I came across this essay years ago. I think my mother sent it to me, or maybe I read it in a magazine. I can see it in my mind on a page of print that had been torn out from some publication. It was the kind of thing that you read and know you want to save forever. And then, it disappeared. I was really sad about that, because I really had wanted to save it forever. Then I found it again just the other day – in a Facebook post that floated into my newsfeed the way random things do. I looked for a version I could copy or print and was surprised and happy to find the following from a simple Google search of some of the words I remembered. I’ll save it forever.
Time is running out for my friend.
We are sitting at lunch when she casually mentions that she and her husband are thinking of “starting a family.” What she means is that her biological clock has begun its countdown and she is considering the prospect of motherhood.
“We’re taking a survey,” she says, half jokingly. “Do you think I should have a baby?”
“It will change your life,” I say carefully.
“I know,” she says. “No more sleeping in on Saturdays, no more spontaneous vacations…”
But that is not what I mean at all.
I look at my friend, trying to decide what to tell her. I want her to know what she will never learn in childbirth classes. I want to tell her that the physical wounds of childbirth heal, but that becoming a mother will leave her with an emotional wound so raw that she will be forever vulnerable.
I consider warning her that she will never read a newspaper again without asking “What if that had been my child?” That every plane crash, every fire will haunt her. That when she sees pictures of starving children, she will look at the mothers and wonder if anything could be worse than watching your child die.
I look at her carefully manicured nails and stylish suit and think she should know that no matter how sophisticated she is, becoming a mother will immediately reduce her to the primitive level. That a slightly urgent call of “Mom!” will cause her to drop her best crystal without a moment’s hesitation.
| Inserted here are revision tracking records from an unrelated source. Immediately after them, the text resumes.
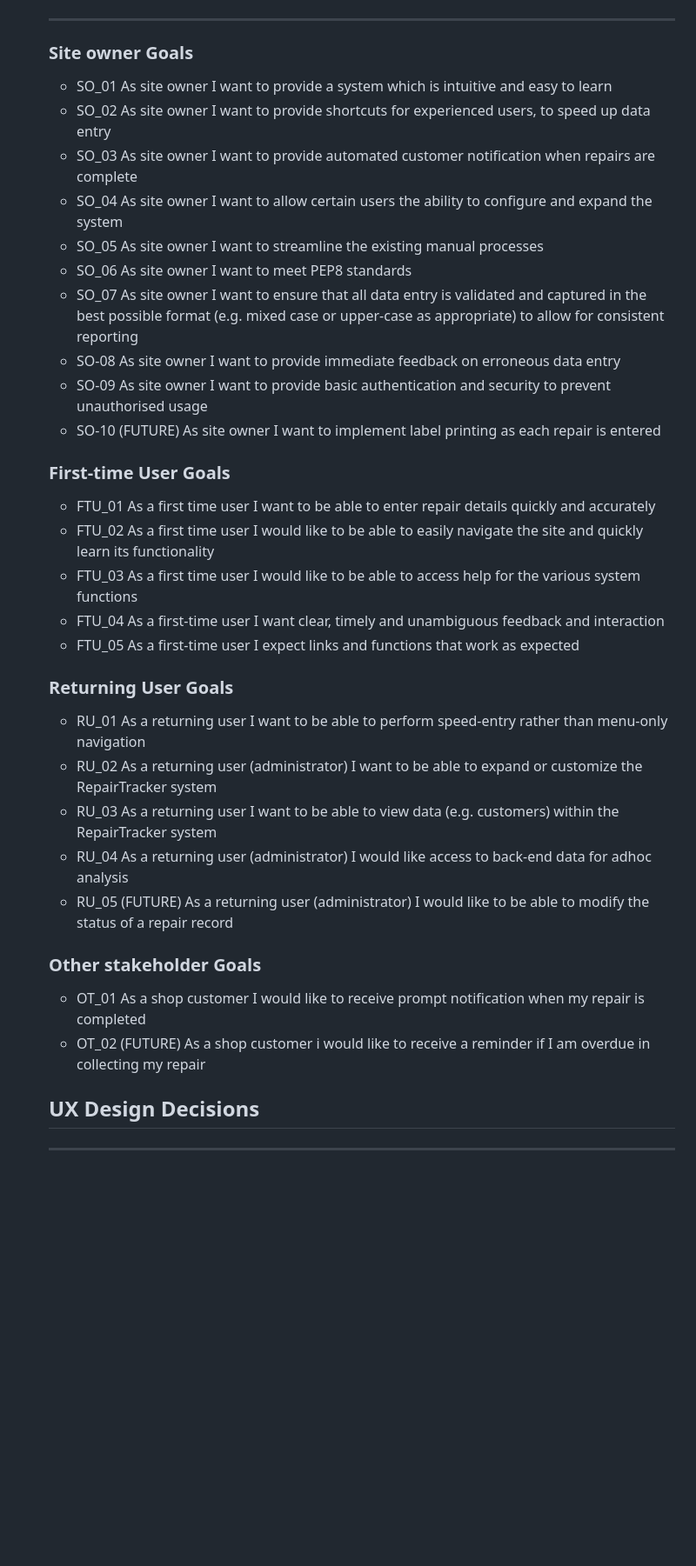
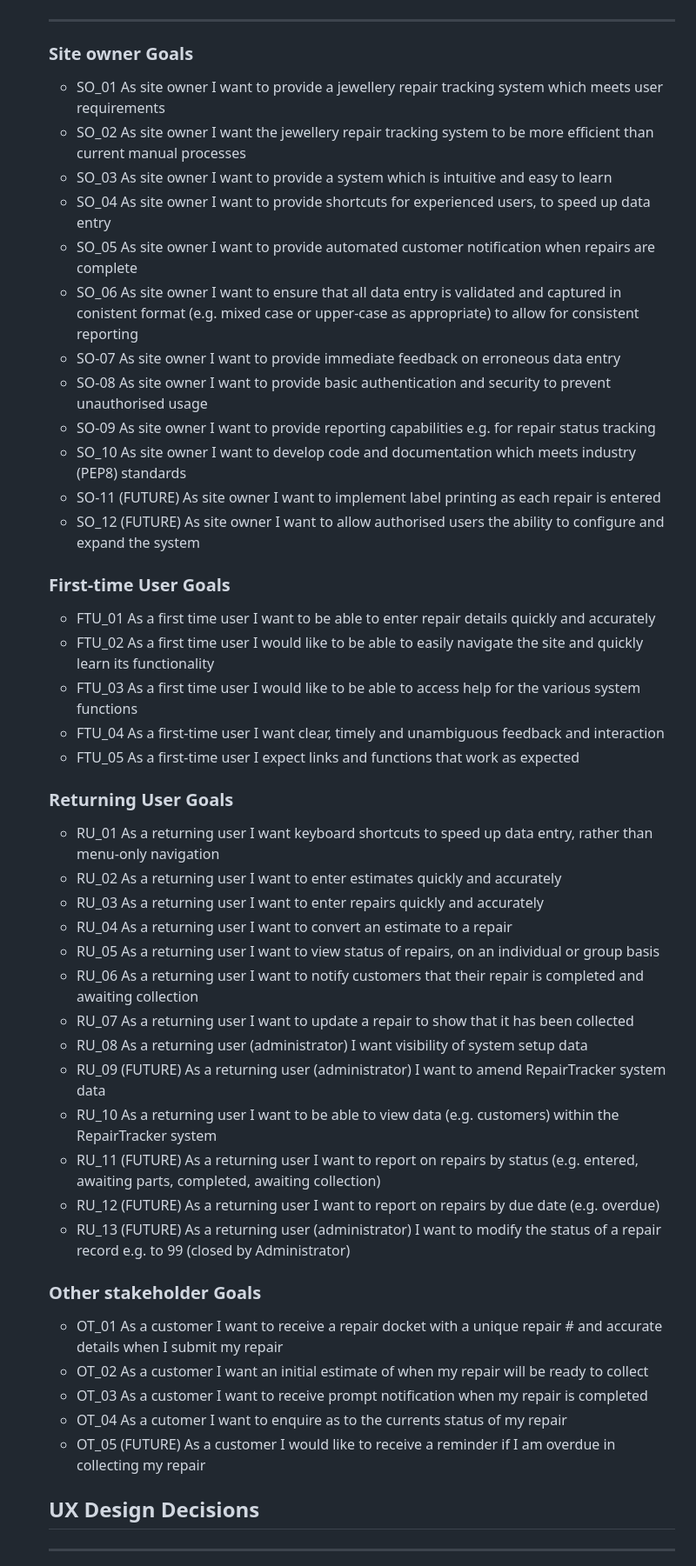
Before and after one commit to DeeMcCart/CI_PP3_RepairsTracker, a Markdown page: README.md, the part around one of its changes. Shown at 87% size. Rendered like a GitHub page; blank space fills up the shorter version.

Commit message:
Docs:  update readme

```diff
--- a/README.md
+++ b/README.md
@@ -121,16 +121,18 @@ This is pre-populated with configuration data as follows:
 ----------------
 
 ### Site owner Goals
-* SO_01 As site owner I want to provide a system which is intuitive and easy to learn
-* SO_02 As site owner I want to provide shortcuts for experienced users, to speed up data entry
-* SO_03 As site owner I want to provide automated customer notification when repairs are complete
-* SO_04 As site owner I want to allow certain users the ability to configure and expand the system
-* SO_05 As site owner I want to streamline the existing manual processes
-* SO_06 As site owner I want to meet PEP8 standards
-* SO_07 As site owner I want to ensure that all data entry is validated and captured in the best possible format (e.g. mixed case or upper-case as appropriate) to allow for consistent reporting
-* SO-08 As site owner I want to provide immediate feedback on erroneous data entry
-* SO-09 As site owner I want to provide basic authentication and security to prevent unauthorised usage
-* SO-10 (FUTURE) As site owner I want to implement label printing as each repair is entered
+* SO_01 As site owner I want to provide a jewellery repair tracking system which meets user requirements
+* SO_02 As site owner I want the jewellery repair tracking system to be more efficient than current manual processes
+* SO_03 As site owner I want to provide a system which is intuitive and easy to learn
+* SO_04 As site owner I want to provide shortcuts for experienced users, to speed up data entry
+* SO_05 As site owner I want to provide automated customer notification when repairs are complete
+* SO_06 As site owner I want to ensure that all data entry is validated and captured in conistent format (e.g. mixed case or upper-case as appropriate) to allow for consistent reporting
+* SO-07 As site owner I want to provide immediate feedback on erroneous data entry
+* SO-08 As site owner I want to provide basic authentication and security to prevent unauthorised usage
+* SO-09 As site owner I want to provide reporting capabilities e.g. for repair status tracking
+* SO_10 As site owner I want to develop code and documentation which meets industry (PEP8) standards
+* SO-11 (FUTURE) As site owner I want to implement label printing as each repair is entered
+* SO_12 (FUTURE) As site owner I want to allow authorised users the ability to configure and expand the system
 
 ### First-time User Goals
 * FTU_01 As a first time user I want to be able to enter repair details quickly and accurately
@@ -140,15 +142,26 @@ This is pre-populated with configuration data as follows:
 * FTU_05 As a first-time user I expect links and functions that work as expected
 
 ### Returning User Goals
-* RU_01 As a returning user I want to be able to perform speed-entry rather than menu-only navigation
-* RU_02 As a returning user (administrator) I want to be able to expand or customize the RepairTracker system
-* RU_03 As a returning user I want to be able to view data (e.g. customers) within the RepairTracker system
-* RU_04 As a returning user (administrator) I would like access to back-end data for adhoc analysis
-* RU_05 (FUTURE) As a returning user (administrator) I would like to be able to modify the status of a repair record
+* RU_01 As a returning user I want keyboard shortcuts to speed up data entry, rather than menu-only navigation
+* RU_02 As a returning user I want to enter estimates quickly and accurately
+* RU_03 As a returning user I want to enter repairs quickly and accurately
+* RU_04 As a returning user I want to convert an estimate to a repair
+* RU_05 As a returning user I want to view status of repairs, on an individual or group basis
+* RU_06 As a returning user I want to notify customers that their repair is completed and awaiting collection
+* RU_07 As a returning user I want to update a repair to show that it has been collected
+* RU_08 As a returning user (administrator) I want visibility of system setup data
+* RU_09 (FUTURE) As a returning user (administrator) I want to amend RepairTracker system data
+* RU_10 As a returning user I want to be able to view data (e.g. customers) within the RepairTracker system
+* RU_11 (FUTURE) As a returning user I want to report on repairs by status (e.g. entered, awaiting parts, completed, awaiting collection)
+* RU_12 (FUTURE) As a returning user I want to report on repairs by due date (e.g. overdue)
+* RU_13 (FUTURE) As a returning user (administrator) I want to modify the status of a repair record e.g. to 99 (closed by Administrator)
 
 ### Other stakeholder Goals
-* OT_01 As a shop customer I would like to receive prompt notification when my repair is completed
-* OT_02 (FUTURE) As a shop customer i would like to receive a reminder if I am overdue in collecting my repair
+* OT_01 As a customer I want to receive a repair docket with a unique repair # and accurate details when I submit my repair
+* OT_02 As a customer I want an initial estimate of when my repair will be ready to collect
+* OT_03 As a customer I want to receive prompt notification when my repair is completed
+* OT_04 As a cutomer I want to enquire as to the currents status of my repair
+* OT_05 (FUTURE) As a customer I would like to receive a reminder if I am overdue in collecting my repair
 
 
 ## UX Design Decisions
```
Also changed, not shown: other parts of README.md (+1 -1 lines).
I feel I should warn her that no matter how many years she has invested in her career, she will be professionally derailed by motherhood. She might successfully arrange for child care, but one day she will be waiting to go into an important business meeting, and she will think about her baby’s sweet smell. She will have to use every ounce of discipline to keep from running home, just to make sure he is all right.
I want my friend to know that everyday routine decisions will no longer be routine. That a visit to McDonald’s and a five year old boy’s desire to go to the men’s room rather than the women’s room will become a major dilemma. That right there, in the midst of clattering trays and screaming children, issues of independence and gender identity will be weighed against the prospect that danger may be lurking in the rest room.
I want her to know that however decisive she may be at the office, she will second-guess herself constantly as a mother. Looking at my attractive friend, I want to assure her that eventually she will shed the pounds of pregnancy, but will never feel the same about herself. That her life, now so important, will be of less value to her once she has a child. That she would give it up in a moment to save her offspring, but will also begin to hope for more years, not so much to accomplish her own dreams, but to watch her child accomplish his.
I want her to know that a cesarean scar or stretch marks will become badges of honor.
My friend’s relationship with her husband will change, but not in the ways she thinks. I wish she could understand how much more you can love a man who is always careful to powder the baby or who never hesitates to play with his son. I think she should know that she will fall in love with her husband again for reasons she would never have imagined.
I wish my modern friend could sense the bond she will feel with other women throughout history who have tried desperately to stop war and prejudice and drunk driving.
I want to describe to my friend the exhilaration of seeing your son learn to hit a baseball. I want to capture for her the laugh of a baby who is touching the soft fur of a dog for the first time. I want her to taste the joy that is so real that it hurts.
My friend’s quizzical look makes me realize that tears have formed in my eyes.
“You’ll never regret it,” I say finally.
Dale Hanson Bourke, Chicken Soup for the Woman’s Soul